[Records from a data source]
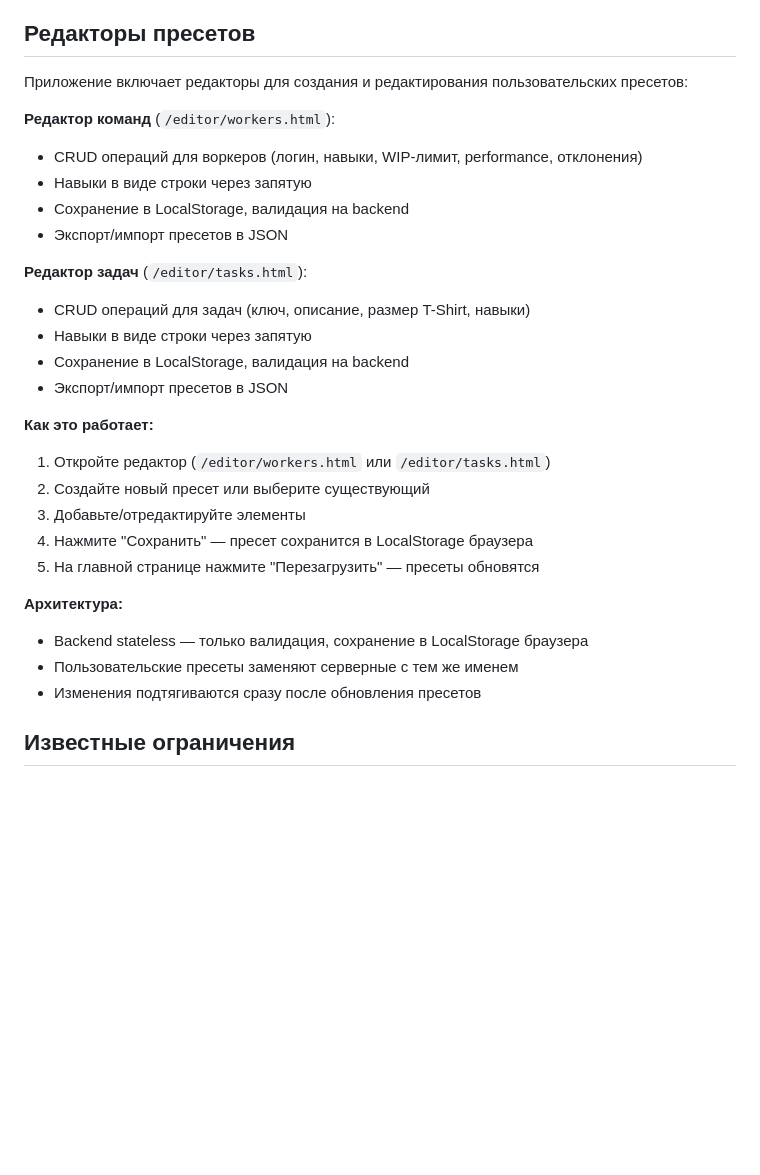
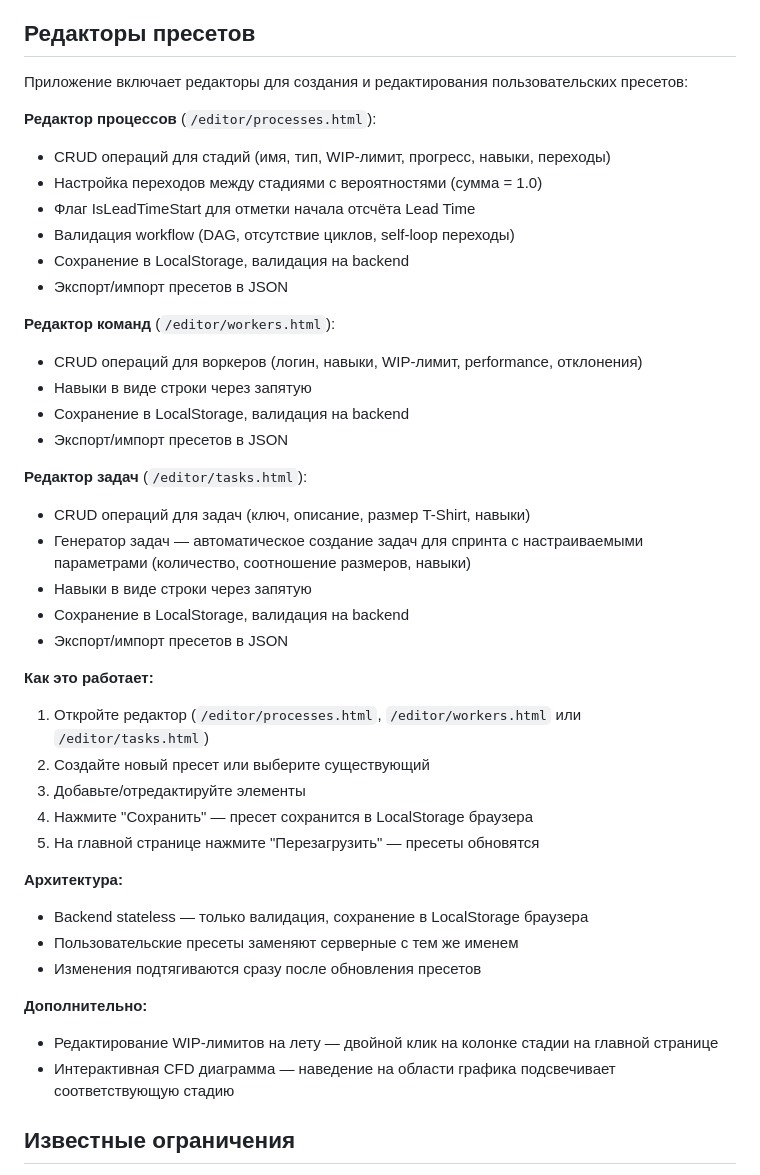
Before and after one commit to yafarkin/kfs, a Markdown page: README.md, the part around one of its changes. Rendered like a GitHub page; blank space fills up the shorter version.

```diff
--- a/README.md
+++ b/README.md
@@ -356,6 +344,14 @@ dotnet test --filter "FullyQualifiedName~WorkerMetrics"
 
 Приложение включает редакторы для создания и редактирования пользовательских пресетов:
 
+**Редактор процессов** (`/editor/processes.html`):
+- CRUD операций для стадий (имя, тип, WIP-лимит, прогресс, навыки, переходы)
+- Настройка переходов между стадиями с вероятностями (сумма = 1.0)
+- Флаг IsLeadTimeStart для отметки начала отсчёта Lead Time
+- Валидация workflow (DAG, отсутствие циклов, self-loop переходы)
+- Сохранение в LocalStorage, валидация на backend
+- Экспорт/импорт пресетов в JSON
+
 **Редактор команд** (`/editor/workers.html`):
 - CRUD операций для воркеров (логин, навыки, WIP-лимит, performance, отклонения)
 - Навыки в виде строки через запятую
@@ -364,12 +360,13 @@ dotnet test --filter "FullyQualifiedName~WorkerMetrics"
 
 **Редактор задач** (`/editor/tasks.html`):
 - CRUD операций для задач (ключ, описание, размер T-Shirt, навыки)
+- Генератор задач — автоматическое создание задач для спринта с настраиваемыми параметрами (количество, соотношение размеров, навыки)
 - Навыки в виде строки через запятую
 - Сохранение в LocalStorage, валидация на backend
 - Экспорт/импорт пресетов в JSON
 
 **Как это работает:**
-1. Откройте редактор (`/editor/workers.html` или `/editor/tasks.html`)
+1. Откройте редактор (`/editor/processes.html`, `/editor/workers.html` или `/editor/tasks.html`)
 2. Создайте новый пресет или выберите существующий
 3. Добавьте/отредактируйте элементы
 4. Нажмите "Сохранить" — пресет сохранится в LocalStorage браузера
@@ -379,6 +376,10 @@ dotnet test --filter "FullyQualifiedName~WorkerMetrics"
 - Backend stateless — только валидация, сохранение в LocalStorage браузера
 - Пользовательские пресеты заменяют серверные с тем же именем
 - Изменения подтягиваются сразу после обновления пресетов
+
+**Дополнительно:**
+- Редактирование WIP-лимитов на лету — двойной клик на колонке стадии на главной странице
+- Интерактивная CFD диаграмма — наведение на области графика подсвечивает соответствующую стадию
 
 ## Известные ограничения
 
```
Also changed, not shown: other parts of README.md (+39 -51 lines).
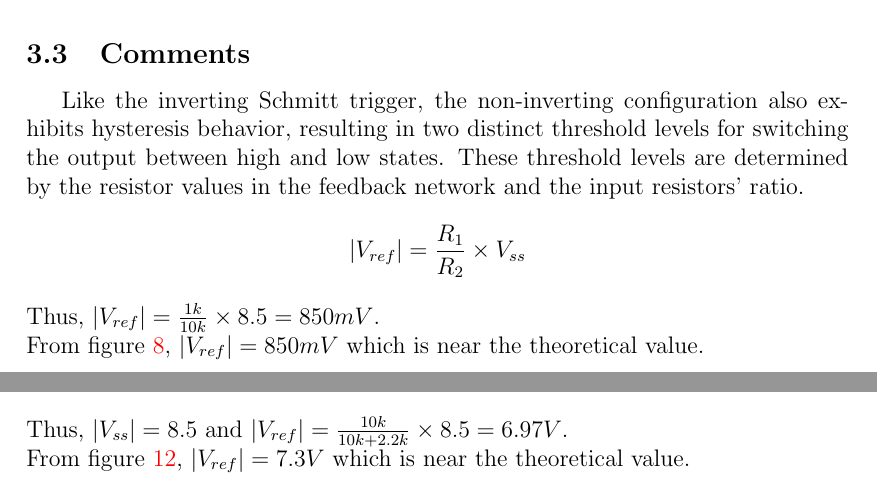
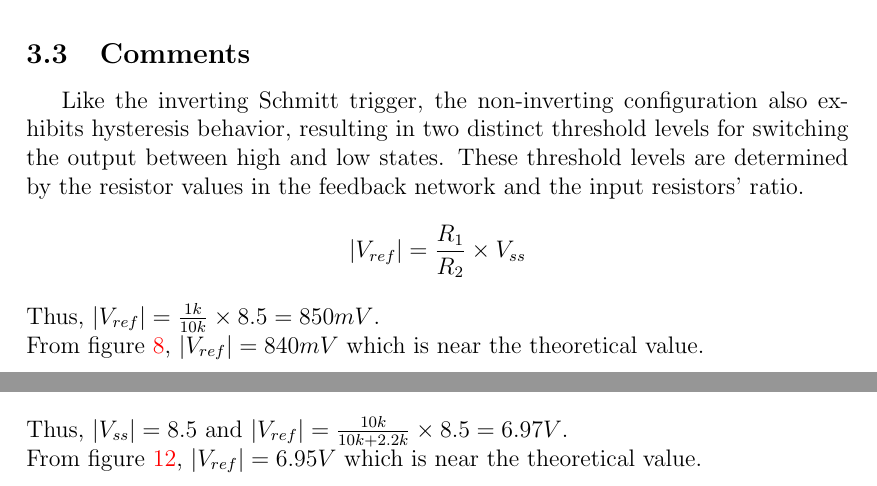
Before and after one commit to ahmedosama07/Analog-IC-Labs, a LaTeX document (Lab3/Report/main.tex): two parts of pages 6 and 9 of 9, joined at a grey line, cut so that both start at the same text. Compiled offline with pdfLaTeX.

Commit message:
update lab3 report

```diff
--- a/Lab3/Report/main.tex
+++ b/Lab3/Report/main.tex
@@ -67,6 +67,7 @@
 \newlength{\vrefheight}
 \settoheight{\vrefheight}{\includegraphics{images/Inverting-Schmitt-Trigger-Vref-Circuit.png}}
 
+\setlength {\marginparwidth }{2cm}
 %*******************************************************************************%
 %************************************START**************************************%
 %*******************************************************************************%
@@ -231,7 +232,7 @@ From figure \ref{fig:$V_{ref}$ from waveform for inverting schmitt trigger}, $|V
 Like the inverting Schmitt trigger, the non-inverting configuration also exhibits hysteresis behavior, resulting in two distinct threshold levels for switching the output between high and low states. These threshold levels are determined by the resistor values in the feedback network and the input resistors' ratio.
 \[ |V_{ref}| = \frac{R_{1}}{R_{2}}  \times V_{ss}\]
 Thus, \(|V_{ref}|=\frac{1k}{10k}\times8.5=850mV\). \\
-From figure \ref{fig:$V_{ref}$ from waveform for non-inverting schmitt trigger}, $|V_{ref}|=850mV$ which is near the theoretical value.
+From figure \ref{fig:$V_{ref}$ from waveform for non-inverting schmitt trigger}, $|V_{ref}|=840mV$ which is near the theoretical value.
 
 \newpage
 
@@ -292,7 +293,7 @@ From figure \ref{fig:T from waveform for astable multivibrator as square wave ge
 Like the Schmitt trigger, the astable multivibrator also exhibits hysteresis behavior, resulting in two distinct threshold levels for switching the output between high and low states. These threshold levels are determined by the resistor values in the feedback network and the input resistors' ratio.
 \[ |V_{ref}| = \frac{R_{1}}{R_{1} + R_{2}}  \times V_{ss}\]
 Thus, $|V_{ss}|=8.5$ and \(|V_{ref}|=\frac{10k}{10k+2.2k}\times8.5=6.97V\). \\
-From figure \ref{fig:$V_{ref}$ from waveform for astable multivibrator as square wave generator}, $|V_{ref}|=7.3V$ which is near the theoretical value.
+From figure \ref{fig:$V_{ref}$ from waveform for astable multivibrator as square wave generator}, $|V_{ref}|=6.95V$ which is near the theoretical value.
 
 \newpage
 
```
Also changed, not shown: Lab3/Report/images/Square-Wave-Generator-Vref-Cursor.png, Lab3/Report/images/logo.png (added).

### Work item
For each line in the entries that holds "after", return that line.

### Solution to the exercise
Before and after one commit to yafarkin/kfs, a Markdown page: README.md, the part around one of its changes. Rendered like a GitHub page; blank space fills up the shorter version.
Before and after one commit to ahmedosama07/Analog-IC-Labs, a LaTeX document (Lab3/Report/main.tex): two parts of pages 6 and 9 of 9, joined at a grey line, cut so that both start at the same text. Compiled offline with pdfLaTeX.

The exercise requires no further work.